* About this exercise: Wherever the word "approved" appears in a line of the records, copy that line.

· · · · ·

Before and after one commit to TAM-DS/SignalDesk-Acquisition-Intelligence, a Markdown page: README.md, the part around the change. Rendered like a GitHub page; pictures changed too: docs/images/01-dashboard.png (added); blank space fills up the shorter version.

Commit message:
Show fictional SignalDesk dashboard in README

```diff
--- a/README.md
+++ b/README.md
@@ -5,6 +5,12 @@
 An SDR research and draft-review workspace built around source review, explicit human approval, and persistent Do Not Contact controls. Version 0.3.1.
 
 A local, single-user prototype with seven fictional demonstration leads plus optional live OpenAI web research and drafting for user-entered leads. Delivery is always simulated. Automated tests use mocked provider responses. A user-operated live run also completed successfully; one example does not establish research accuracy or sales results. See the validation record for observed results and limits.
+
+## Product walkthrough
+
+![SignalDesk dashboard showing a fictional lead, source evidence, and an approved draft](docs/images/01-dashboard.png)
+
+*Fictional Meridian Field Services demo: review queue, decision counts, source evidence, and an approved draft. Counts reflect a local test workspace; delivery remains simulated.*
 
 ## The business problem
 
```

· · · · ·

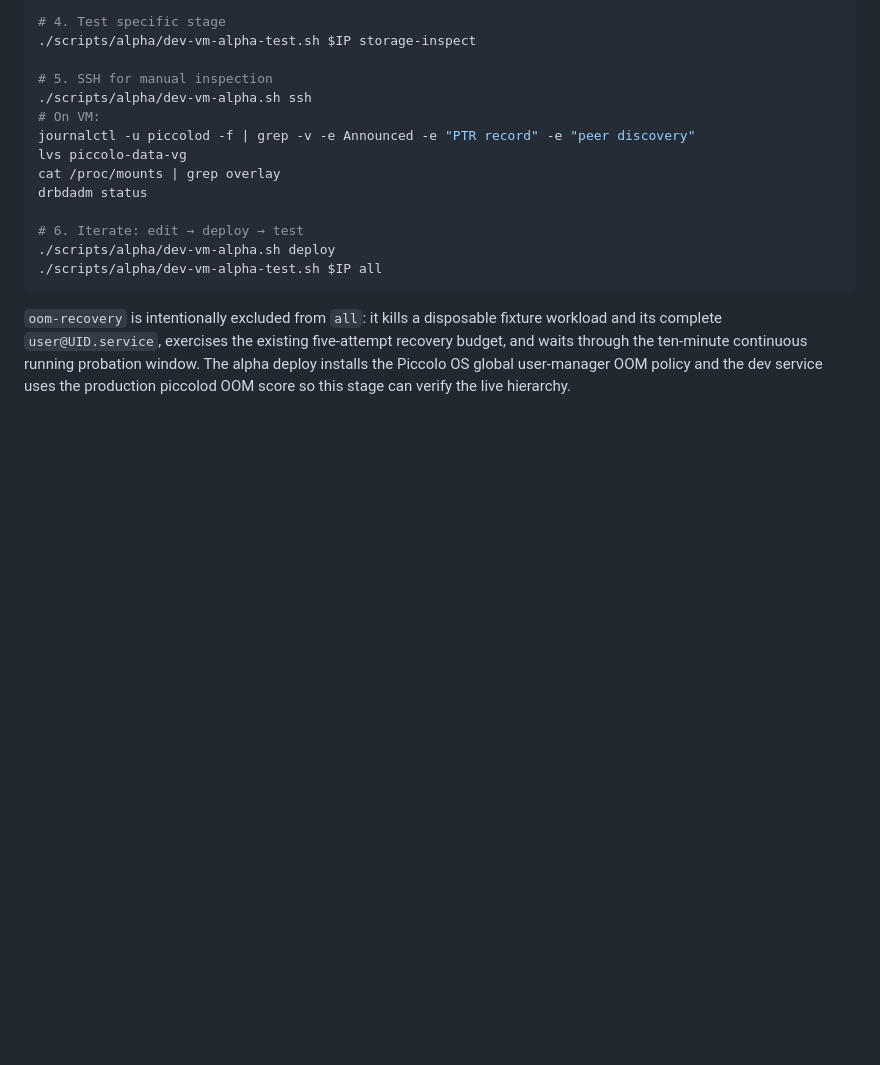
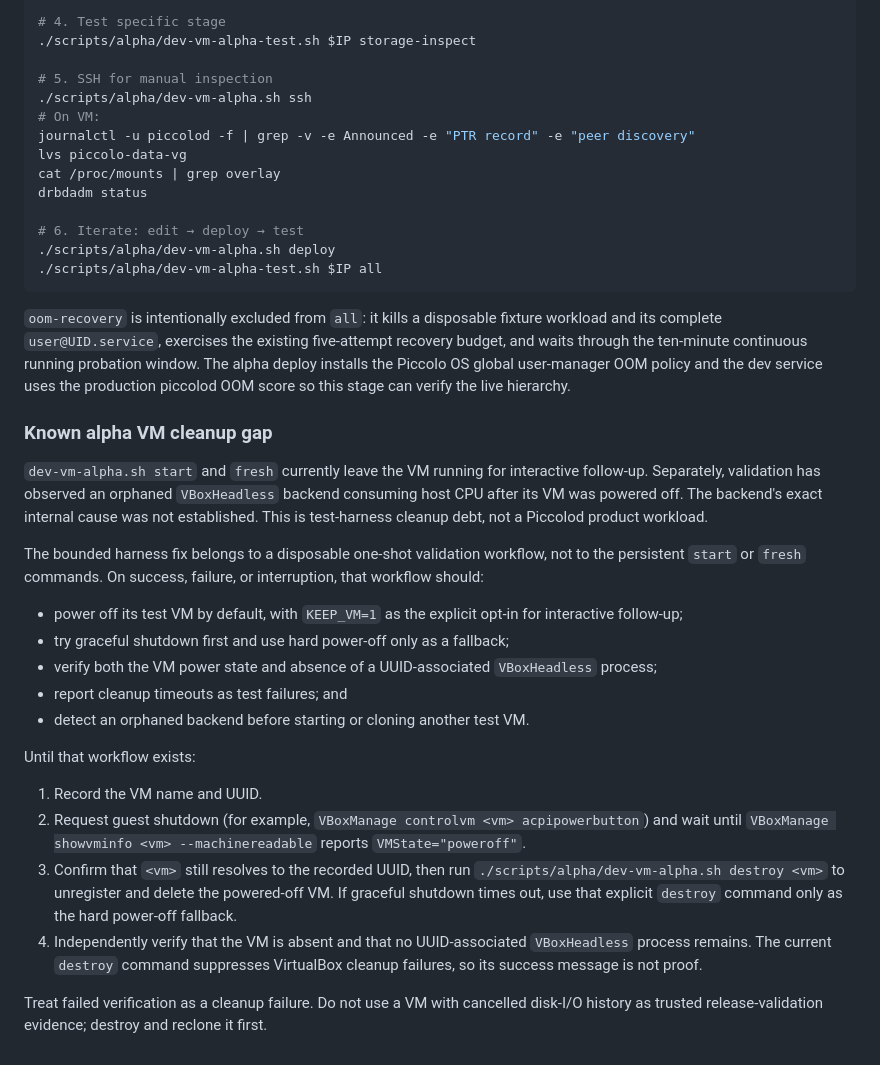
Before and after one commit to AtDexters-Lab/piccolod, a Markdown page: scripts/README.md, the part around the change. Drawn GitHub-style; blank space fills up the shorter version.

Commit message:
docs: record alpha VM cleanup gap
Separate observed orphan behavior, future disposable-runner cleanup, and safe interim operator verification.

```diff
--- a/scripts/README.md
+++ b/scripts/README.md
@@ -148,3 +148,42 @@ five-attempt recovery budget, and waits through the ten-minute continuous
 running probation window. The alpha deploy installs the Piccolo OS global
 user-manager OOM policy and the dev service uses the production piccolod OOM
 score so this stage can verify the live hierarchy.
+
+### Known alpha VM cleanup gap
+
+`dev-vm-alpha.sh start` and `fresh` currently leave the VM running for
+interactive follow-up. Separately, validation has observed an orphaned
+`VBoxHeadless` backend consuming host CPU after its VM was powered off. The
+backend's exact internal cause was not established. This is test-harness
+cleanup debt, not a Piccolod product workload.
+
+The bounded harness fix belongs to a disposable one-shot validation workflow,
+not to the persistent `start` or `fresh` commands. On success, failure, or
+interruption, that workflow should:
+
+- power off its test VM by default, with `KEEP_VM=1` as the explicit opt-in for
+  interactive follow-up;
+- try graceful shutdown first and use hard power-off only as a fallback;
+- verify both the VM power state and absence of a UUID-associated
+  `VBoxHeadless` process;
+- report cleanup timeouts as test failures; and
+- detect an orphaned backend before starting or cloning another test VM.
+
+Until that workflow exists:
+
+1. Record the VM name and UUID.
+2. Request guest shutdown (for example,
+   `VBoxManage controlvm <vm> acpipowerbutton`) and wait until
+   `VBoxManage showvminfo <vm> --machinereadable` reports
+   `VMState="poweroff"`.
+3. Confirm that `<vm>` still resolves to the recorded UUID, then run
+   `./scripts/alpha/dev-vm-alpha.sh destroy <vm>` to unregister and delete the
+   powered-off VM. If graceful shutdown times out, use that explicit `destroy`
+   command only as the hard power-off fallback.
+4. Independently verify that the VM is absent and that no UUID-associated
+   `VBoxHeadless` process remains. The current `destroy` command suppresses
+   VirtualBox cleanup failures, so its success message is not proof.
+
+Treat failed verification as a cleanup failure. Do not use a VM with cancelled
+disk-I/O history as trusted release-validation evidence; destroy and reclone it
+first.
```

· · · · ·

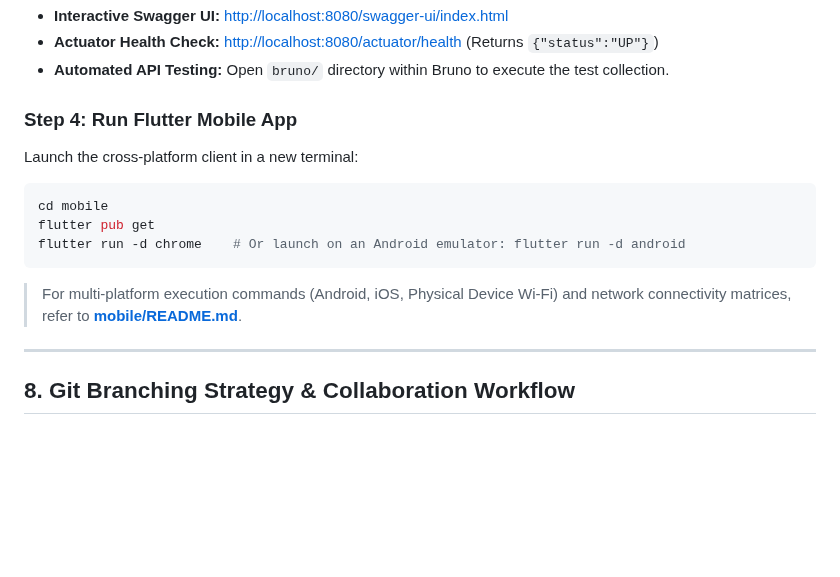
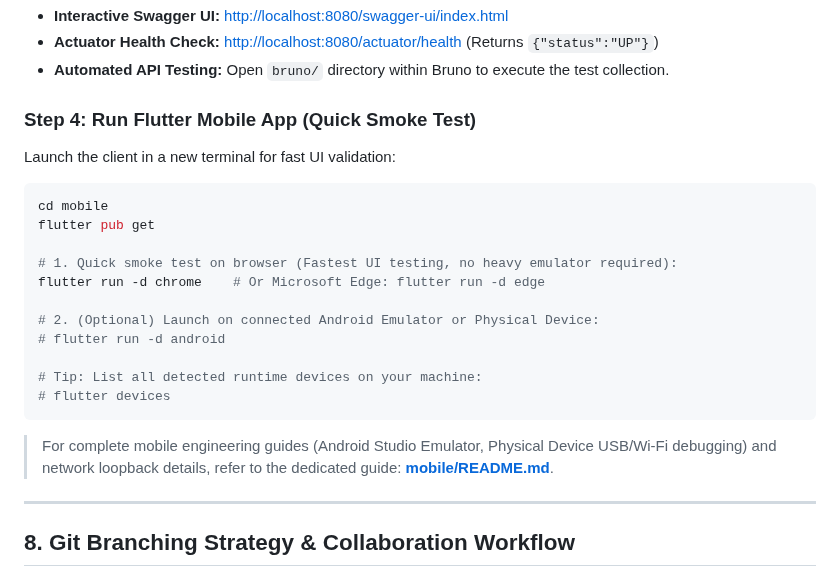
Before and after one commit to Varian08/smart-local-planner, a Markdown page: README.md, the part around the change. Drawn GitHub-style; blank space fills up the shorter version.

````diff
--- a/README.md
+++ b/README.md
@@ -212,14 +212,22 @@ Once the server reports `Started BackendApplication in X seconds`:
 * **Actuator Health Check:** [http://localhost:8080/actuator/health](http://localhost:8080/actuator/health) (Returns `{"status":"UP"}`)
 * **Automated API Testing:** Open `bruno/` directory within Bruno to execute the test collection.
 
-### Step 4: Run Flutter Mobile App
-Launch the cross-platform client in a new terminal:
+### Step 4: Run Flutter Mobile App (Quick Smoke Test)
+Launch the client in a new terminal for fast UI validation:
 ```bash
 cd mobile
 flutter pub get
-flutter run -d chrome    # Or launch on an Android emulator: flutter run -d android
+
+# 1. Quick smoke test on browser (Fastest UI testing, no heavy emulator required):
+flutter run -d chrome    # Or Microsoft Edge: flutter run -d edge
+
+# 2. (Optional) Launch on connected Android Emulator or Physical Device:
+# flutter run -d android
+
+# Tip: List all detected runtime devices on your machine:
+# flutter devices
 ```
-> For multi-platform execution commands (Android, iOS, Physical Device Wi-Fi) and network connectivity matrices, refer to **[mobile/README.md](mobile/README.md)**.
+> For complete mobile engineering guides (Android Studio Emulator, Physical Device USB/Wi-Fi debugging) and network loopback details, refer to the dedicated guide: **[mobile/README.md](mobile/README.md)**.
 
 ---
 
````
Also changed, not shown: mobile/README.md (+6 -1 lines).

· · · · ·

* Answer space:
+![SignalDesk dashboard showing a fictional lead, source evidence, and an approved draft](docs/images/01-dashboard.png)
+*Fictional Meridian Field Services demo: review queue, decision counts, source evidence, and an approved draft. Counts reflect a local test workspace; delivery remains simulated.*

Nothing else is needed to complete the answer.